Fresh prepared foods are the sweet spot for time-starved, quality-seeking consumers - between choices of costlier restaurant meals and less-catchy, more laborious packaged goods.
The opportunity is so ripe that A.T. Kearney forecasts dollar sales of the $26 billion fresh prepared foods segment will grow at a 6%-7% compound annual growth rate (CAGR) through 2017, up from its 5%-6% CAGR in the 2007 to 2012 period. This will outpace the anticipated 2%-3% CAGR of retail grocery food and beverage, and the 3%-4% CAGR of foodservice between now and 2017, the consultancy predicts.

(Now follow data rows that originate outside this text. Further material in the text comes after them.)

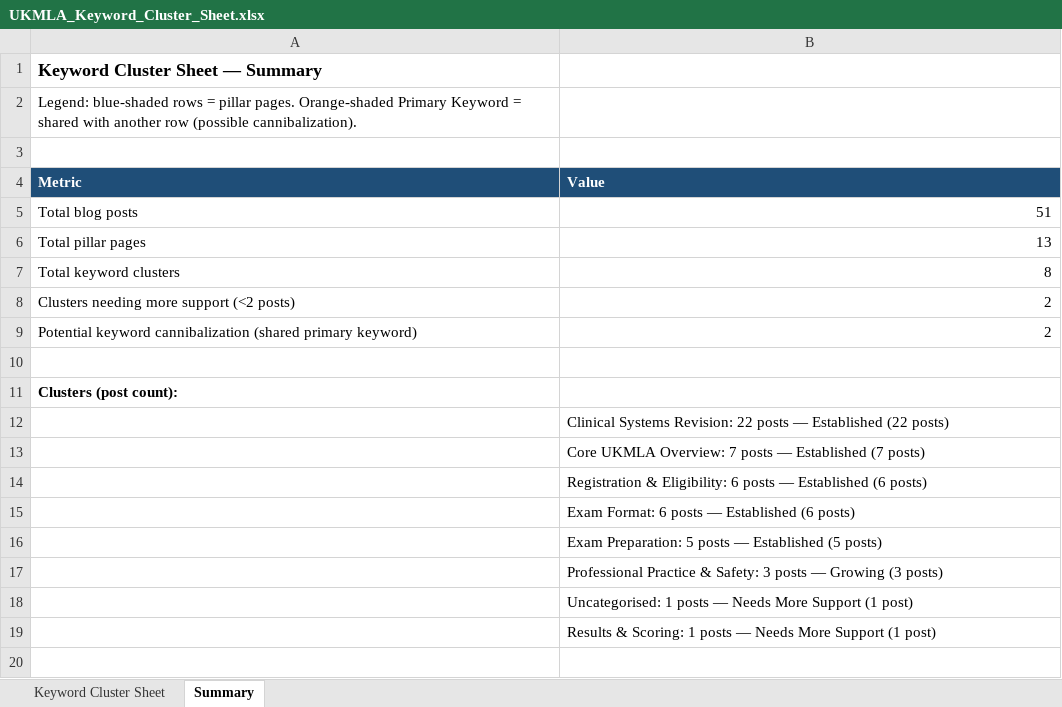
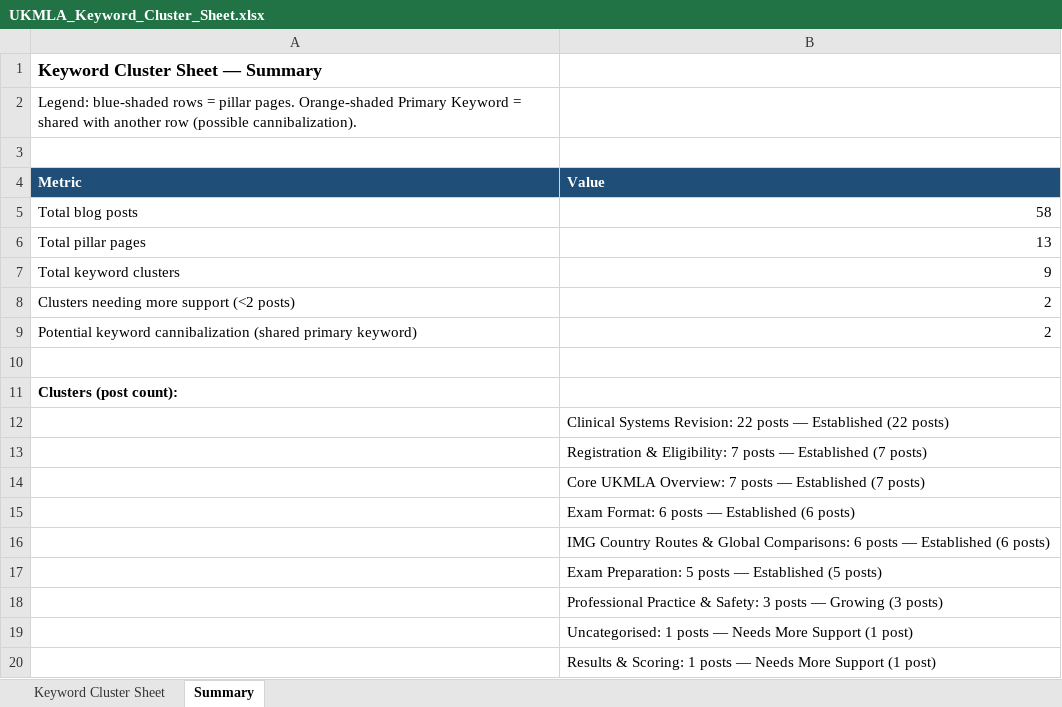
Before and after one commit to Aishwarya2305uk/UKMLA, an Excel workbook: UKMLA_Keyword_Cluster_Sheet.xlsx, sheet Summary, drawn as a sheet; only a part is shown; the shorter side is filled out with more unchanged rows; values as stored, in another font and other column widths than the file's, no borders; removed rows and columns are numbered as before the commit, all else as after; the diff names each change by its address in the sheet, - before the commit and + after, or states it on an @@ line.

```diff
--- a/UKMLA_Keyword_Cluster_Sheet.xlsx (sheet Summary)
+++ b/UKMLA_Keyword_Cluster_Sheet.xlsx (sheet Summary)
-B5 (Value): 51
+B5 (Value): 58
-B7 (Value): 8
+B7 (Value): 9
+row 13:  | Registration & Eligibility: 7 posts — Established (7 posts)
-row 14:  | Registration & Eligibility: 6 posts — Established (6 posts)
+row 16:  | IMG Country Routes & Global Comparisons: 6 posts — Established (6 posts)
```
Also changed, not shown: sheet Keyword Cluster Sheet, UKMLA_Internal_Linking_Map.xlsx, UKMLA_Posts_Registry.xlsx, 20 other files.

“Smaller households (singles, couples) and urban consumers in particular want healthier, fresh products with a value orientation. These consumers may lack cooking skills, or may not have the kitchen space for food storage and more elaborate food preparation,” says A.T. Kearney, in its joint white paper with Technomic, Fresh Prepared Foods: A Growth Driver For Your Company?
“Whereas restaurant menus have not changed substantially in recent years, upgrades in retailers’ fresh foods departments are more readily apparent to the consumer,” it adds.
A separate study of select channels by NPD Group, The Retail Prepared Foods Market: Assessing the Competition, says food and drug stores account for 73% of the retail home meal replacement market, discount stores 21%, and wholesale clubs 6%. CREST data for the year ended May 2013 show the strongest traffic growth is in lunch and supper eating occasions. Over a five-year period from 2008 to 2013, lunch traffic grew by 29% to an absolute 20% share of all retail traffic for prepared foods eaten at home. Supper traffic grew by 9% to an absolute 35% share. By comparison, breakfast traffic grew by 2% to a 10% share, and snack traffic declined by 6% to a 36% share.
Millennials are a prime audience for retail prepared foods. Recent Acosta research shows that 78% of Millennials/Gen Yers brought some home vs. 68% of Gen Xers, 60% of Boomers and 57% of seniors within 30 days of being surveyed. Already, more than one in four shoppers (27%) go to the supermarket with the sole intent to pick up a prepared meal – and this trend is growing, says AlixPartners, noting households averaged 3.9 ‘away from home’ meals per month at the end of 2013 vs. 5.8 at the start of 2013.
Strong tailwinds behind the prepared foods trend should lead supermarkets to invest in programs with rotating recipes that include better-for-you ingredients, hometown favorites, chefs that are known locally, intense quality control, and perhaps commissary help, suggests F3. Hot chicken dominates sales of hot prepared foods in supermarket delis – and rotisserie birds comprise about half of the hot chicken purchases made, according to NPD Group data. Retailers often sell them in flavors, and cross-merchandise with hot and cold accompaniments, but F3 sees more potential for chicken in different forms because it mixes well with other foods and also carries other flavors well.
Retailers will need to do more than chicken well to keep Millennials and their nomadic taste buds satisfied, to be seen as restaurant quality – and to potentially use prepared foods as a springboard into catering.
And since fresh prepared foods have a “very short shelf life” and potential waste if unsold, retailers “require different supply chains focused on short shelf life, product turnover, optimized assortment, and target pricing,” states A.T. Kearney.